The introduction to this special issue argues that network breakdowns play an important and unacknowledged role in the shaping and emergence of scientific knowledge. It focuses on transnational scientific networks from the early modern Republic of Letters to 21st-century globalized science. It attempts to unite the disparate historiography of the early modern Republic of Letters, the literature on 20th-century globalization, and the scholarship on Actor-Network Theory. We can perceive two, seemingly contradictory, changes to scientific networks over the past four hundred years. At the level of individuals, networks have become increasing fragile, as developments in communication and transportation technologies, and the emergence of regimes of standardization and instrumentation, have made it easier both to create new constellations of people and materials, and to replace and rearrange them. But at the level of institutions, collaborations have become much more extensive and long-lived, with single projects routinely outlasting even the arc of a full scientific career.
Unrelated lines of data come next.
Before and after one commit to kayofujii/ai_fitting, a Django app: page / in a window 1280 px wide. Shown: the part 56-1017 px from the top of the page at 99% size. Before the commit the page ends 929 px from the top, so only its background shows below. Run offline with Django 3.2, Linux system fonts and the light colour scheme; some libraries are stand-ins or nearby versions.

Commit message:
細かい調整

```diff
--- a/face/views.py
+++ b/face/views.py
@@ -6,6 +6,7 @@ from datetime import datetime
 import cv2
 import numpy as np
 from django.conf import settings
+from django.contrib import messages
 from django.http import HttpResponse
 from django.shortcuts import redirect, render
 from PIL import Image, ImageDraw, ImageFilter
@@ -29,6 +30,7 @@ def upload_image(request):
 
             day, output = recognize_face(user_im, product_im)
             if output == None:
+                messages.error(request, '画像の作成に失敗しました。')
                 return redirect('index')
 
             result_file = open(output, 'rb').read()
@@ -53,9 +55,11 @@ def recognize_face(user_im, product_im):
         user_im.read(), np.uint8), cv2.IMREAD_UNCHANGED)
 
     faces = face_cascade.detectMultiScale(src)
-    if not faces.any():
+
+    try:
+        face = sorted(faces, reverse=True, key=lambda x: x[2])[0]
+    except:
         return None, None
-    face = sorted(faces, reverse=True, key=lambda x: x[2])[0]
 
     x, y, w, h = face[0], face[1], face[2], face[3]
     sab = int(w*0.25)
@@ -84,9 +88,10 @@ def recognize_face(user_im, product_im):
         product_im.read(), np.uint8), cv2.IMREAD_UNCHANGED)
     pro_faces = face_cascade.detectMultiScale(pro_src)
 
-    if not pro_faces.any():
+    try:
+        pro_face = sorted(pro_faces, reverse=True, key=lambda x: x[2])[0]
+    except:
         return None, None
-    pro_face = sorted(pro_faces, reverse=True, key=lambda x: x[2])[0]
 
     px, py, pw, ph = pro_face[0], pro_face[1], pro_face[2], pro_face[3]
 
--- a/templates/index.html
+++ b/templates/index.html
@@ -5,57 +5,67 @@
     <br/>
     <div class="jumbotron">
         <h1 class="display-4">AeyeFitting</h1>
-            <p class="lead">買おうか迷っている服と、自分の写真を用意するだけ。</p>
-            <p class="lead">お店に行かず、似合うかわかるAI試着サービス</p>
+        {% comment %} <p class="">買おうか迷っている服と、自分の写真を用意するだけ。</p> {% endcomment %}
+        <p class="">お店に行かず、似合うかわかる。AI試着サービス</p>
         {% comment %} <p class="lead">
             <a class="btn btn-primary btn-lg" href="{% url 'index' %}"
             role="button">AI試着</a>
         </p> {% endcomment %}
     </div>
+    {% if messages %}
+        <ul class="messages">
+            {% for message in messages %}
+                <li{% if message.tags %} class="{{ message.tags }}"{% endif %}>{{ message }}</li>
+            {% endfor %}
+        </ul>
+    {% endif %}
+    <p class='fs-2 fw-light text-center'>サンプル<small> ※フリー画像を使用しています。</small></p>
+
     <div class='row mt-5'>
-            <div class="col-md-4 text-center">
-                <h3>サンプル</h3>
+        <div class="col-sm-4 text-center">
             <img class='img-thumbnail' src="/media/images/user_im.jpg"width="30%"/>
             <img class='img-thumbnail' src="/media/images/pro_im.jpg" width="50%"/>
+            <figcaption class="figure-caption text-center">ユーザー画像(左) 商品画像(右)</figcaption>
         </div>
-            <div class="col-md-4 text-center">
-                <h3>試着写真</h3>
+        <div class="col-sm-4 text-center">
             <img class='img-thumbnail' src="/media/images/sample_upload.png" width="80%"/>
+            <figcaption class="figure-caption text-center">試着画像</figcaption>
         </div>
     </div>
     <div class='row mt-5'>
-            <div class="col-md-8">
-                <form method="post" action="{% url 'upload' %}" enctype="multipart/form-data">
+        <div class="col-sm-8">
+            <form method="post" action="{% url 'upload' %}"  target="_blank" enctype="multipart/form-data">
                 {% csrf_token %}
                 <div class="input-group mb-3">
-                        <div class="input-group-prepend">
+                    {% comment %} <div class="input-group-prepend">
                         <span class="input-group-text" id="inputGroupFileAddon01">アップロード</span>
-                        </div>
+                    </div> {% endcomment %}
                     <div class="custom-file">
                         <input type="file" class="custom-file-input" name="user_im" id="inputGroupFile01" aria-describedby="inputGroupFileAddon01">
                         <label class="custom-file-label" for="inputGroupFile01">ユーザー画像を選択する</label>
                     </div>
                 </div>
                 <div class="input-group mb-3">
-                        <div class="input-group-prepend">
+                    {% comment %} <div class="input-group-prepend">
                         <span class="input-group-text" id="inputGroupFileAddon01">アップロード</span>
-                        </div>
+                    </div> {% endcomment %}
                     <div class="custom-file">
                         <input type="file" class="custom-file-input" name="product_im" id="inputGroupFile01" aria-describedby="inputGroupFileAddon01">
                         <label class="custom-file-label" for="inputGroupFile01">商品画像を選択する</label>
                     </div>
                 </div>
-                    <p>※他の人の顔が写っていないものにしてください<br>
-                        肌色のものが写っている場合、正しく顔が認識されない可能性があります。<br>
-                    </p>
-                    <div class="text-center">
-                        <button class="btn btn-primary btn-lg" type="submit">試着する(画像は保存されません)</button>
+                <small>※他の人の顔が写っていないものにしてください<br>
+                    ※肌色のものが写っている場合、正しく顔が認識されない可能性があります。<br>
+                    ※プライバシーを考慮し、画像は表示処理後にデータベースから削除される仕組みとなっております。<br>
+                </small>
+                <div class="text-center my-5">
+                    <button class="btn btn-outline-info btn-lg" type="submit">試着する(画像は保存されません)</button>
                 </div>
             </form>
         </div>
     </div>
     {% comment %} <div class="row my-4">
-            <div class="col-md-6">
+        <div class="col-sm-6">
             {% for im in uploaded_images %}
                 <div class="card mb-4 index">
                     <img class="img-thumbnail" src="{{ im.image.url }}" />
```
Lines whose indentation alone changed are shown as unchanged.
In the modern world, the strength of institutions and macro-networks often relies on ideological regimes of standardization and instrumentation that can flexibly replace elements and individuals at will.
External DOI: https://doi.org/10.1177/0306312717706559
This record's URL: https://www.repository.cam.ac.uk/handle/1810/264175